Philosophy Seminar Series: 19 Jan 2012, 2-4pm, Philosophy Resource Room; Speaker: Paul Thomas, Professor in Political Science, UC Berkeley; Moderator: Dr. Ben Blumson

Rousseau is integral to my argument here—he is no pendant, no “bonus,”—because Darwin’s concept of natural selection, for all its originality, perhaps unexpectedly brings to the fore the lesser-known, less notorious concept of perfectibility that Rousseau arrayed in his Second Discourse (the Discourse on the Origins of Inequality). Perfectibility too, on Rousseau’s prescient understanding of it, “is no design, no plan, no blueprint.” It has no aim, no goal; it opens no doors for us. Like Darwin’s natural selection, it reminds us that patterning is one thing, purpose or design something else again.
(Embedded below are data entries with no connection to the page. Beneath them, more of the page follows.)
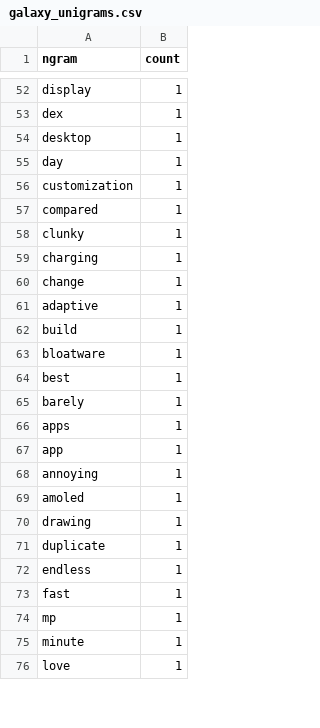
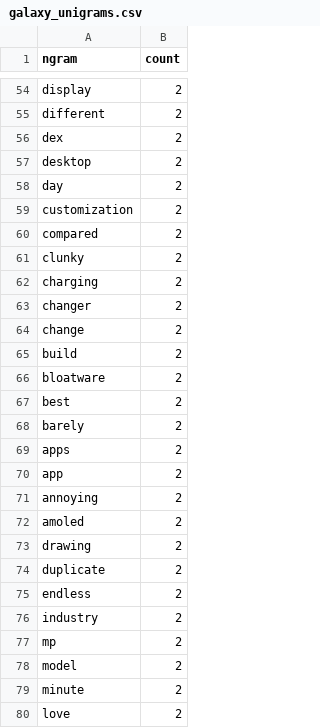
Before and after one commit to AkashKK25/social-media-sentiment-analysis, a CSV file: data/results/galaxy_unigrams.csv, drawn as a sheet; only a part is shown, gaps mark what is left out; removed rows and columns are numbered as before the commit, all else as after; the diff covers the shown part only; the diff names each change by its address in the sheet, - before the commit and + after, or states it on an @@ line.

```diff
--- a/data/results/galaxy_unigrams.csv
+++ b/data/results/galaxy_unigrams.csv
-B54 (count): 1
+B54 (count): 2
+row 55: different | 2
-B56:B62 (count): 1
+B56:B62 (count): 2
+row 63: changer | 2
-B64 (count): 1
+B64 (count): 2
-row 61: adaptive | 1
-B65:B75 (count): 1
+B65:B75 (count): 2
-row 73: fast | 1
+row 76: industry | 2
-B77 (count): 1
+B77 (count): 2
+row 78: model | 2
-B79:B80 (count): 1
+B79:B80 (count): 2
```
Also changed, not shown: 26 added rows, 24 removed rows and 41 edited cells elsewhere in this file, data/results/galaxy_bigrams.csv, data/results/galaxy_trigrams.csv, 37 other files.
Darwin, that is to say, is of invaluable assistance in helping us understand one of Rousseau’s most central, but least understood concepts, perfectibility; and it is this very concept of perfectibility that can, in its turn, help us assess what is, and what is not, of presentday significance about Darwin’s deployment of natural selection.

About the speaker: Professor Thomas received his Ph.D. from Harvard University in 1973. He specializes in Marxism and Political Theory. His books include Karl Marx and the Anarchists (Routledge, 1980), Alien Politics: Marxist State Theory Retrieved (Routledge, 1994), Rational Choice Marxism (co-edited with Terrell Carver, Macmillan, 1995), and Culture and the State (co-authored with David Lloyd, Routledge, 1998). His numerous articles on Marx and Marxism include contributions to The Cambridge Companion to Marx and to the 1998 Socialist Register. He has also written on Rousseau, cinema and other socio-cutural themes. He is currently at work on a book called Scientific Socialism: Career of a Concept.
More information on the Philosophy Seminar Series can be found here. A list of past talks in the series can be found here.


Comments are closed.